▶ **The task**: Find every line in the entries that holds the string "justify" and report it.

Web interface edit records

*** Block opens ***

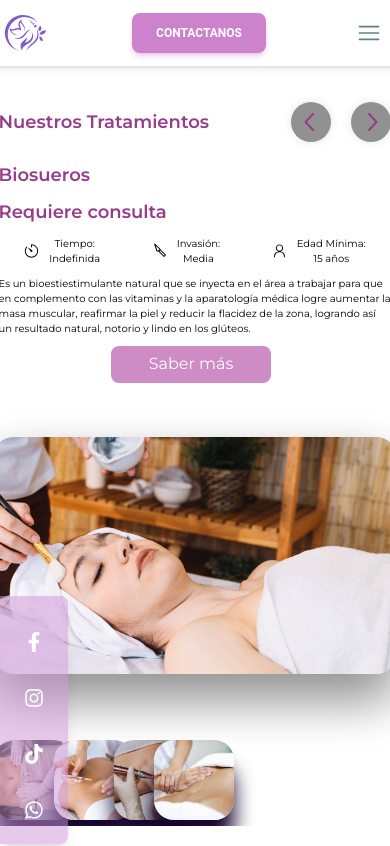
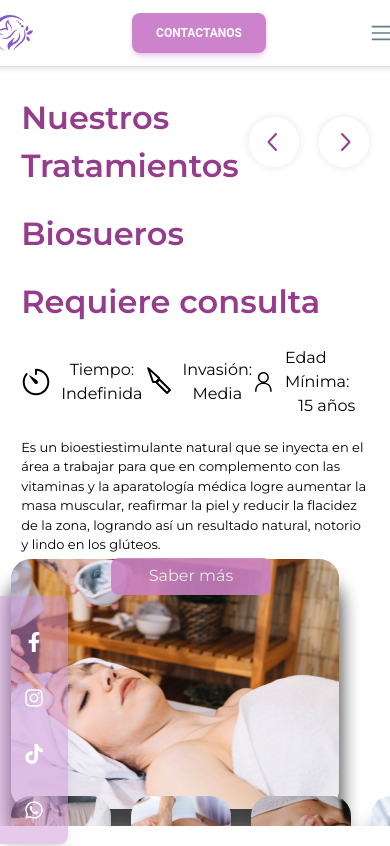
Before and after one commit to frankalessandro/Spa-SaludYVida, a React (Vite) app: page / in a window 390 px wide. Shown: the top 846 px of the page. Built offline with nearby package versions, Linux system fonts and the light colour scheme; a web font is replaced by a local one.

Commit message:
responsive and adding button

```diff
--- a/src/components/SliderMain.jsx
+++ b/src/components/SliderMain.jsx
@@ -108,7 +108,7 @@ export const SliderMain = () => {
 
     return (
         <div className="container lg:max-w-screen-2xl">
-            <section className='content-info'>
+            <section className='content-info relative'>
                 <div className="container-title text-textDark relative ">
                     <span className='text-textDark'>Nuestros Tratamientos</span>
                     <div className="buttons">
--- /dev/null
+++ b/src/components/WhatsappButton.jsx
@@ -0,0 +1,34 @@
+import React from 'react';
+import { MessageCircle } from 'lucide-react';
+
+export const WhatsAppButton = () => {
+  const handleClick = () => {
+    window.open('https://wa.me/YOUR_PHONE_NUMBER', '_blank');
+  };
+
+  return (
+    <button
+      onClick={handleClick}
+      className="group relative overflow-hidden rounded-full bg-green-500 px-8 py-4
+                 transition-all duration-300 ease-out hover:bg-green-600 hover:shadow-lg
+                 hover:shadow-green-500/30 transform hover:-translate-y-1
+                 flex items-center gap-3"
+    >
+      {/* Animated background effect */}
+      <div className="absolute inset-0 bg-white/20 transition-transform duration-300
+                    group-hover:translate-x-full skew-x-12" />
+
+      {/* WhatsApp icon */}
+      <MessageCircle className="w-6 h-6 text-white animate-bounce" />
+
+      {/* Text content */}
+      <span className="relative font-semibold text-white text-lg">
+        Escríbenos por WhatsApp
+      </span>
+
+      {/* Pulse effect */}
+      <div className="absolute inset-0 rounded-full border-2 border-white/30
+                    animate-ping" />
+    </button>
+  );
+};
--- a/src/css/SliderMain.css
+++ b/src/css/SliderMain.css
@@ -23,9 +23,12 @@
 .img6 {
     background-image: url(../assets/img/Plasma.webp);
 }
+
+
 .slider {
     position: absolute;
-    inset: 30px 20px 40px 620px;
+    inset: auto 40px 40px 40px;
+    height: 150px;
     background: transparent;
     border-radius: 20px;
 }
@@ -38,15 +41,14 @@
 
 .slider .slides {
     position: absolute;
-    top: 50%;
-    transform: translateY(-30%);
-    width: 240px;
-    height: 320px;
+    top:63vh;
+    width: 120px;
+    height: 120px;
     background-size: cover;
     background-position: center;
     border-radius: 20px;
     transition: 0.5s;
-    box-shadow: 0 25px 50px rgba(0, 0, 0, .5);
+    box-shadow: 0 25px 20px rgba(0, 0, 0, .5);
     display: flex;
     justify-content: flex-start;
     align-items: flex-end;
@@ -54,29 +56,26 @@
 
 .slider .slides:nth-child(1),
 .slider .slides:nth-child(2) {
-    position: absolute;
-    top: 0;
+    width: 100%;
+    height: 400px;
+    top: 25vh;
     left: 0;
-    width: 100%;
-    height: 100%;
-    transform: translateY(0);
-    box-shadow: 0 25px 50px rgba(0, 0, 0, 0.25);
-    background-size: cover;
 }
 
 .slider .slides:nth-child(3) {
-    left: calc(50% + 135px);
-    background-size: cover;
+    left: 0;
 }
 
 .slider .slides:nth-child(4) {
-    left: calc(50% + 240px);
-    background-size: cover;
+    left: 140px;
 }
 
 .slider .slides:nth-child(5) {
-    left: calc(50% + 360px);
-    background-size: cover;
+    left: 280px;
+}
+.slider .slides:nth-child(6) {
+    left: 420px;
+    opacity: 1;
 }
 
 .slider .slides:nth-child(6) {
@@ -87,9 +86,9 @@
 
 .container {
     padding: 20px;
-    position: absolute;
+    position: relative;
     width: 100%;
-    height: 60vh;
+    min-height: 100vh;
     display: flex;
     flex-direction: column;
     justify-content: center;
@@ -148,10 +147,11 @@
 .content-info {
     padding: 15px;
     max-width: 550px;
-    height: 85%;
+    height: 60%;
     display: flex;
     flex-direction: column;
     gap: 35px;
+    z-index: 1;
 }
 
 .content-info span {
@@ -285,11 +285,16 @@
 }
 
 /* responsive carousel */
-@media (max-width: 900px) {
+@media (max-width: 1100px) {
     .container {
         height: 100vh;
         display: flex;
         align-items: center;
+    }
+
+    .content{
+        position: relative;
+        margin-bottom: 10vh;
     }
     .content-info {
         position: absolute;
@@ -305,7 +310,7 @@
         padding: 30px;
         width: 100%;
         max-width: none;
-        height: 80%;
+        height: 95%;
         display: flex;
         flex-direction: column;
         gap: 20px;
@@ -331,26 +336,26 @@
         gap: 0.5rem;
         opacity: 0.9;
     }
+
     .content-descr{
         font-size: small;
     }
+
+    /* modificando para que se adapte en pantallas pequeñas, cuadros pequeños del slider */
     .slider {
         position: absolute;
-        inset: 400px 40px 200px 40px;
-
+        inset: 240px 80px 200px 40px;
     }
-
     .slider .slides {
         width: 100px;
         height: 100px;
-        top: initial;
+        top: 63vh;
         bottom: -170px;
         box-shadow: 0 25px 20px rgba(0, 0, 0, .5);
     }
 
     .slider .slides:nth-child(1),
     .slider .slides:nth-child(2) {
-        top: initial;
         bottom: 0px;
     }
 
@@ -375,88 +380,10 @@
     }
 }
 
-@media (max-width: 535px) {
-    .slider {
-        position: absolute;
-        inset: 350px 10px 130px 10px;
-    }
-    .content.active h2{
-        font-size: large;
-    }
-    .content.active h4{
-        font: small;
-    }
-    .content {
-        gap: 10px;
-    }
-    .content-info {
-        padding: 15px;
-        width: 100%;
-        max-width: none;
-        height: 80%;
-        display: flex;
-        flex-direction: column;
-        gap: 20px;
-    }
-    .buttons span {
-        position: relative;
-        width: 40px;
-        height: 40px;
-        background-color: var(--color-text-gray);
-        cursor: pointer;
-        display: flex;
-        justify-content: center;
-        align-items: center;
-        border-radius: 50%;
-    }
-    .content-descr{
-        font-size: x-small;
-    }
-    .content-info span {
-        font-size: large;
-        font-weight: 600;
-        color: var(--color-tittle);
-    }
-    .child-info {
-        font-size: x-small;
-    }
-    .btn-info-child svg{
-        width: 15px;
-    }
-
-    .slider .slides {
-        width: 80px;
-        height: 80px;
-        top: initial;
-        bottom: -170px;
-        box-shadow: 0 25px 20px var(--color-text-dark);
-    }
-
-    .slider .slides:nth-child(1),
-    .slider .slides:nth-child(2) {
-        top: initial;
-        bottom: 0px;
-    }
-
-    .slider .slides:nth-child(3) {
-        left: 0;
-    }
-
-    .slider .slides:nth-child(4) {
-        left: 60px;
-    }
-
-    .slider .slides:nth-child(5) {
-        left: 120px;
-    }
-
-    .slider .slides:nth-child(6) {
-        left: 160px;
-    }
-    .container {
-        height: 85vh;
-        display: flex;
-        align-items: center;
+@media (max-width: 560px) {
+    .slider .slides:nth-child(1), .slider .slides:nth-child(2){
+        top: 35vh;
+        height: 250px;
     }
 }
 @media (min-width: 1320px){
--- a/src/pages/Home.jsx
+++ b/src/pages/Home.jsx
@@ -10,7 +10,7 @@ import img_spa_ambiente from "../assets/img/home/spaAmbiente.webp";
 import { FloatButtons } from "../components/FloatButtons";
 import { FooterWithLogo } from "../components/Footer";
 import { AnimatedBackground } from "../components/AnimatedBackground";
-
+import { WhatsAppButton } from "../components/WhatsappButton";
 const commonRevealConfig = {
   duration: 1000,
   distance: "50px",
@@ -100,20 +100,22 @@ export const Home = () => {
           <div className="space-y-8">
             <h2 className="text-4xl font-extrabold text-[var(--color-text-dark)]  mb-6 reveal-title">Proceso de Reserva</h2>
             {[
-              { step: 1, title: "Busca el servicio que deseas", description: "Explora nuestra amplia gama de servicios holísticos" },
-              { step: 2, title: "Envíanos un mensaje por WhatsApp", description: "Contacta con nosotros de manera rápida y sencilla" },
-              { step: 3, title: "Una asesora te guiará paso a paso", description: "Recibe atención personalizada para tu reserva" }
+              { step: 1, title: "Busca el servicio que deseas", description: "" },
+              { step: 2, title: "Envíanos un mensaje por WhatsApp", description: "" },
+              { step: 3, title: "Una asesora te guiará paso a paso", description: "" }
             ].map((step, index) => (
               <div key={index} className="flex flex-col sm:flex-row sm:items-start gap-4 reveal-service">
                 <div className="w-12 h-12  rounded-full flex-shrink-0 flex items-center justify-center text-white bg-[var(--color-button-alternative)] font-bold text-lg">
                   {step.step}
                 </div>
                 <div>
-                  <h3 className="text-xl font-semibold text-gray-800 mb-2">{step.title}</h3>
-                  <p className="text-[var(--color-text-gray)] ">{step.description}</p>
+                  <h3 className="text-xl relative font-semibold top-2 text-gray-800 mb-2">{step.title}</h3>
+                  {/* <p className="text-[var(--color-text-gray)] ">{step.description}</p> */}
                 </div>
               </div>
             ))}
+            <WhatsAppButton />
+
           </div>
           <div className="relative">
             <img src={img_spa_ambiente} alt="Spa ambiente" className="rounded-lg shadow-2xl w-full transform hover:scale-105 transition-all duration-500" />
```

*** Block closes ***

▶ **Solution to the exercise**:
     justify-content: flex-start;
     justify-content: center;
-        justify-content: center;
                 <div className="w-12 h-12  rounded-full flex-shrink-0 flex items-center justify-center text-white bg-[var(--color-button-alternative)] font-bold text-lg">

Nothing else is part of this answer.